Was that a growl? At my apartment's indoor pool?

Was that a growl? At my apartment’s indoor pool?

Um, Dr. Judd, kissing Irena isn't a good idea!

Um, Dr. Judd, kissing Irena isn’t a good idea!

Turner Classic will be airing Cat People on Friday, October 30th, at 8:00 pm Eastern time/7:00 pm Central time.  Don’t miss it!!

 

Beware of Aunts that Sue and Noisy Toddlers

I was cleaning up in the kitchen yesterday morning after the family had departed for work and school.  The radio was on and ABC News was giving the top of the hour national news report when this story caught my ear: A woman who lives in Manhattan had filed a lawsuit in Connecticut, against her nephew for injuries she sustained to her wrist when she fell from a hug he gave her at his 8th birthday party!!

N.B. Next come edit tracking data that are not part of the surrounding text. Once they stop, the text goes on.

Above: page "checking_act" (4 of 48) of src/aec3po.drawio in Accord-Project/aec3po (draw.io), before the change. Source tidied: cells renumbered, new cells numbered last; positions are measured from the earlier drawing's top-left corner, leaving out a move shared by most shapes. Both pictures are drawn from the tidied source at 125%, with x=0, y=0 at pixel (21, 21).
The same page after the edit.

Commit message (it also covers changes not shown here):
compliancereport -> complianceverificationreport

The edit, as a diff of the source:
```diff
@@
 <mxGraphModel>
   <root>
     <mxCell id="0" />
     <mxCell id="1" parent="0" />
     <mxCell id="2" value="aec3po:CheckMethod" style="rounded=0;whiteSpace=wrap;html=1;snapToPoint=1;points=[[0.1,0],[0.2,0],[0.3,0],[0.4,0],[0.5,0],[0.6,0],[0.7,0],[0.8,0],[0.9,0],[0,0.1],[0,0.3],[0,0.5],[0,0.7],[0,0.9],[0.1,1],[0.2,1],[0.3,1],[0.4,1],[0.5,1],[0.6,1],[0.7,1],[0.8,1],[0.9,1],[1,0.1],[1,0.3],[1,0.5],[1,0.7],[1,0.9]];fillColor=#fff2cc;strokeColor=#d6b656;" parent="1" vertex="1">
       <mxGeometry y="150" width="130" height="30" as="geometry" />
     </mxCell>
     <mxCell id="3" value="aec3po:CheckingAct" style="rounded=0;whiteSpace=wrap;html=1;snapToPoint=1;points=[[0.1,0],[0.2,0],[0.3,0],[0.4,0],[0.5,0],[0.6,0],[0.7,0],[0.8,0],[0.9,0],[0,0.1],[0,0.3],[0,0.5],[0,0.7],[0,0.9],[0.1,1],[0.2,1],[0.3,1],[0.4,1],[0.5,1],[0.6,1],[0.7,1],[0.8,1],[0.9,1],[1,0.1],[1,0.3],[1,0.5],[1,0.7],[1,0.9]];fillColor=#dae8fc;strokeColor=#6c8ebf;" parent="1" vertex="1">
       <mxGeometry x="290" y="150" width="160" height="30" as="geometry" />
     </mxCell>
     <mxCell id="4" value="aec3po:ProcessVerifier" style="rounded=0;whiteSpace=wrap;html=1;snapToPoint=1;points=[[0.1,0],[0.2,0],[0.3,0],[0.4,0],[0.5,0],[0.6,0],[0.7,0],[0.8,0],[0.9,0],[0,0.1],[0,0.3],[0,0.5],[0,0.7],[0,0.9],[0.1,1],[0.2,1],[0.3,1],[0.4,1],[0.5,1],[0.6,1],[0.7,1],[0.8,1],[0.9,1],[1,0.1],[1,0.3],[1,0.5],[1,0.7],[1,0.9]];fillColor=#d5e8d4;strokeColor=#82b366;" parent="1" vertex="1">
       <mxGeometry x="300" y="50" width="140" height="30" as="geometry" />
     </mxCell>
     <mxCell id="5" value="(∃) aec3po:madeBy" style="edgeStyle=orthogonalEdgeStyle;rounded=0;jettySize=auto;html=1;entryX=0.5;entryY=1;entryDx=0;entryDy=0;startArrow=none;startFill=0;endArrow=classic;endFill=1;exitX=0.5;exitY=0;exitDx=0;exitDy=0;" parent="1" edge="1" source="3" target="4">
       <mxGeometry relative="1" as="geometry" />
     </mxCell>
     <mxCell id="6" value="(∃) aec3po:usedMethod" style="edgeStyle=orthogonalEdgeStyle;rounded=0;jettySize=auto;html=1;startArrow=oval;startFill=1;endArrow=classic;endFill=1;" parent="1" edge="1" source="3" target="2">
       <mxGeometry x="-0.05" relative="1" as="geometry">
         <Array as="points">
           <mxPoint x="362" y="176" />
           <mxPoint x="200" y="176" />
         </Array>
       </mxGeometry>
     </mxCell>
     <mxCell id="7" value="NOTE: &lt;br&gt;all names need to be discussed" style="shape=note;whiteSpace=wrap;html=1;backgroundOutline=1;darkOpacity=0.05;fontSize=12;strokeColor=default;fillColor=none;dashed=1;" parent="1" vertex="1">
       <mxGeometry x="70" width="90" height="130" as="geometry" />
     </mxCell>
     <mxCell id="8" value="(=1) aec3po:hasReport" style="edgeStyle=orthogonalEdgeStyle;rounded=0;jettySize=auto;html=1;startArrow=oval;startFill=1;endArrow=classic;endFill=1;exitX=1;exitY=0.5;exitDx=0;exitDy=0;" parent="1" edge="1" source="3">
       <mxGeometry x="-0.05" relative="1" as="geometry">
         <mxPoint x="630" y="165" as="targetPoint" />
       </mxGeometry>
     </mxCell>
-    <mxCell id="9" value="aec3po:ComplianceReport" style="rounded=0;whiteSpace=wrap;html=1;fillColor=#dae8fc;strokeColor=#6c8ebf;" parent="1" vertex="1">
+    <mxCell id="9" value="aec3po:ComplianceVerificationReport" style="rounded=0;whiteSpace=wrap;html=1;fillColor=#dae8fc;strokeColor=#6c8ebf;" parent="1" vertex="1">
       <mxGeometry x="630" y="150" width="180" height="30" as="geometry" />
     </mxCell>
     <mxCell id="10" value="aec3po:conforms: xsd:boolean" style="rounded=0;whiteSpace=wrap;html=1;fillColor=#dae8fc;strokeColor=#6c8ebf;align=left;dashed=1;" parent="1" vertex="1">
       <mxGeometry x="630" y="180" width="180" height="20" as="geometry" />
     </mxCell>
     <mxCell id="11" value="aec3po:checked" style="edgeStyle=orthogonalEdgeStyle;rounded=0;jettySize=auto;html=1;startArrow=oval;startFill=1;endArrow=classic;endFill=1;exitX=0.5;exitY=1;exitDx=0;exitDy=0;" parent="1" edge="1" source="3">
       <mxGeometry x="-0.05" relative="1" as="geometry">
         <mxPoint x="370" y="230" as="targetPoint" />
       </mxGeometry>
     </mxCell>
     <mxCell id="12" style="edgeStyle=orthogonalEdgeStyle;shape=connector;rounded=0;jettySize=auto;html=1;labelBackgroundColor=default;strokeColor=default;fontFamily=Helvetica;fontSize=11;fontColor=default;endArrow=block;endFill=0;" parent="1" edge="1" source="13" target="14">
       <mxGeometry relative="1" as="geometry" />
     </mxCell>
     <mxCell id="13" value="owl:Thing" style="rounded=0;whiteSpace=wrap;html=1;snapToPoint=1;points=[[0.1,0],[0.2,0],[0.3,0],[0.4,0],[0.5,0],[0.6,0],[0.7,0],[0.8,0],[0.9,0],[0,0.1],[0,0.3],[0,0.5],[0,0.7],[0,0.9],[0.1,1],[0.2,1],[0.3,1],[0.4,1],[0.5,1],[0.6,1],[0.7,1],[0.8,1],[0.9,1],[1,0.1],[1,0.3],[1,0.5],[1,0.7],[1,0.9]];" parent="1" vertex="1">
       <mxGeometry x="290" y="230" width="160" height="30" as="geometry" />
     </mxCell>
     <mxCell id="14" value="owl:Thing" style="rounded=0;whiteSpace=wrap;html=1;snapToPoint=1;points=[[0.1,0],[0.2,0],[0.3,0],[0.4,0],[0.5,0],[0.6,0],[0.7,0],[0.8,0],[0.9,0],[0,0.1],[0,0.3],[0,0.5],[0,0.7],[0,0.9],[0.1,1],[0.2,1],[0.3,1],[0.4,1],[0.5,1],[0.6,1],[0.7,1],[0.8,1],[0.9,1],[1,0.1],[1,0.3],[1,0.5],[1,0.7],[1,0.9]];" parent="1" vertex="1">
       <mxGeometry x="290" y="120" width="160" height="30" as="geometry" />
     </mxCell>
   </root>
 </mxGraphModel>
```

Jennifer Connell went to her nephew, Sean Tarala’s birthday party.  When she arrived, the nephew was riding his brand new bicycle.  When he saw his aunt, he got off the bike and ran to her and gave her a hug, which knocked them both to the ground, breaking the aunt’s wrist.  She didn’t complain at the time as she hadn’t wanted to upset the boy.  However, she claims life has been difficult for her since the broken wrist occurred, and she decided to sue the boy in civil court for $127,000!!

Life has been hard for her? Did she not seek medical attention for the wrist?  Did she receive poor care for the wrist? Did it not heal properly?  One of her complaints was that it’s been hard to hold an hors d’oeuvres plate!  Upon further reading about this lawsuit, the nephew, now 12, had his father accompany him to the jury trial as his mom died last year!!!  I think the death of a parent is a lot harder to live with than the difficulties one might have in holding a plate of food!!

Fortunately, the jury only deliberated for 20 minutes and came back with a verdict rejecting the civil lawsuit.  If one really thinks about this, an aunt suing her nephew, the consequences of this action have probably irreparably damaged this lady’s relationship with her nephew, and possibly with other relatives, too.  What a sad situation.  Thank goodness for a jury with common sense!   Noisy toddler

My last paragraph is about concert etiquette.  My husband and I attended last week’s Rolla Choral Arts Society and Rolla High School, Rolla Jr. High, and Rolla Middle Schools’ Fall Concert.  The choirs all did very well, and it would have been a very enjoyable evening if the family sitting near us had had some common sense and left their toddler at home.  The family had a baby with them, who slept throughout most of the concert.  However, their toddler kept up a constant chatter, sometimes emitting a high-pitched screech.  His parents constant “Shhhhhh’s” meant nothing to their child.  The concerned look from the senior citizen ladies in front of our seats didn’t phase the parents of the noisy toddler.  My husband glanced at them and gave me a look of “don’t these dolts know their loud child is ruining this experience for the audience??”  Finally, after the concert was 3/4ths of the way over, this family left.  My advice to parents of very young children, wanted or not, is do not take toddlers to a musical concert of any kind! They don’t have the maturity to sit quietly, the concert is probably going to overlap on the youngster’s  bedtime or nap time(if it’s a daytime presentation) and sleep for a toddler is more important than seeing some friend or relative perform.  If you can’t hire a babysitter for the evening, then just stay home, please!

 

* credit to the CT Post, Daniel Tepfer,”Jury Rules Against Aunt Who Sued Boy Over Hug”, Tues., Oct. 13th, 2015.

*credit to Baby Blues comic strip, by Rick Kirkman and Jerry Scott